Leo Frank Innocent, Says Mrs. Appelbaum

Another in our series of new transcriptions of contemporary articles on the Leo Frank case.

Atlanta Constitution
August 1st, 1913

Acquitted in Same Courtroom, She Is Now Eager Spectator at Big Trial.

A little woman, neatly dressed and wearing a dark hat crowned with a flowing aigrette, slipped quietly into the rear of the courtroom at the afternoon session of the Frank trial yesterday afternoon, and sat down near the press table unnoticed.

Presently, a reporter looked up from his notes, caught sight of her and instantly walked to where she sat. Soon reporters swarmed around her. The press table and trial proceedings were almost deserted for the moment by the Fourth Estate.

She was Mrs. Callie Scott Appelbaum, principal figure in one of Atlanta’s recent murder trials, when she was arraigned before the court on a charge of murdering her husband, Jerome Appelbaum, in the Dakota hotel.

Puts Hat on Press Table.

She looked up very much surprised as the reporters came. She smiled and removed her hat, asked if it would be allowed on the press table.

“I didn’t want you boys to know I was here,” she said sweetly. “That’s why I stole in the back way.”

The newspaper men prevailed upon her to go into an ante-room where she could be interviewed. In order to keep from attracting notice, she walked into the jury room, where she requested that the interview be short—very short, as she wanted to hear the trial.

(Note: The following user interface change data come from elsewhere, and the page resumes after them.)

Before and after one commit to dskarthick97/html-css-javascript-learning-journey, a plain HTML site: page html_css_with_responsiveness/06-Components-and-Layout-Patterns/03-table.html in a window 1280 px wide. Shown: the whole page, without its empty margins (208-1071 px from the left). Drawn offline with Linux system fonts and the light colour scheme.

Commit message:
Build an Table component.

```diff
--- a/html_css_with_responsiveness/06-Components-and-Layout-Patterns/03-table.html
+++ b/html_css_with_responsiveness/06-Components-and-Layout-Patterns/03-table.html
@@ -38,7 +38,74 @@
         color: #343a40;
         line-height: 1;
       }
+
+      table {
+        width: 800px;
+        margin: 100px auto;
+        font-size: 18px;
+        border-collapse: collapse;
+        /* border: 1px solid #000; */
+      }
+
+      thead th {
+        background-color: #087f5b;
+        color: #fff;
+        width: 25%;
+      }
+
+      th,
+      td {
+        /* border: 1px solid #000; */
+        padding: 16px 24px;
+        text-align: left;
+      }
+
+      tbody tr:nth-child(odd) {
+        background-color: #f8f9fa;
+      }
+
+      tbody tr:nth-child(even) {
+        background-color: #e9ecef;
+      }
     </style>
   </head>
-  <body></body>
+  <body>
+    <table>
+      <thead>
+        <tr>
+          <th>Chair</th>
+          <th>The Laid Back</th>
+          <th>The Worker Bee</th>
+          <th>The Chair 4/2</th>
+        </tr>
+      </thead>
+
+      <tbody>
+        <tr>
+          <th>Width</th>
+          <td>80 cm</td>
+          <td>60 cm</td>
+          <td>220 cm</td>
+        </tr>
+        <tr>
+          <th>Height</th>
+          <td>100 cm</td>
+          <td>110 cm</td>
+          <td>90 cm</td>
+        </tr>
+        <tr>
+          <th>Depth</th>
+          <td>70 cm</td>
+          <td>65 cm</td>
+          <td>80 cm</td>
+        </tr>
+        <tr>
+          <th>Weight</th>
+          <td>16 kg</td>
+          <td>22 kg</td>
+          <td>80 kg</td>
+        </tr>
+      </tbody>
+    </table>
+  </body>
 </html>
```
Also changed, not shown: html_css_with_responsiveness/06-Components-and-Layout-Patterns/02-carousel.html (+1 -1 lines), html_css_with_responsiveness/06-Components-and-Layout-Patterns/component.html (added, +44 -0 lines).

The first thing she did was to deny the rumor that has been in circulation for several days to the effect that she had admitted to Detective Bob Waggoner and Attorney Bob Thompson that she shot her husband. She declared it was the first she had heard of the report.

“I have nothing to confess, boys,” she stated. “The story as I told it on the stand is the truth. That and nothing more. Every Sunday I go out to Mr. Appelbaum’s grave and put flowers upon it. Some Sundays I have been almost too sick to arise from bed, but have always made the trip to the cemetery.”

She came to the Frank trial, she said, because she sympathized, with the defendant. She realized how uncomfortable he was under fire of such charges, and, having been once in a similar predicament, said she “kinder” wanted to see how it looked to the “other fellow.”

Believes Frank Innocent.

“I do not believe Frank committed the crime,” she told. “It doesn’t look possible. It looks too much like the work of a negro. I can’t conceive how a white man can do such a horrible thing. In the long run, I do not doubt that he will be cleared. Right is right and right will conquer.”

She was given a standing invitation by the reporters who are covering the trial to sit at the press table any time she wished to attend the proceedings. She thanked them graciously, saying:

“I think you boys do owe me some consideration. Remember the ‘copy’ I once furnished you?”

She said that she had only time to hear Thursday afternoon’s session, as she had to stay at work in her hairdressing parlors on Peachtree street. She stated, however, that she would “try to find time to come again.”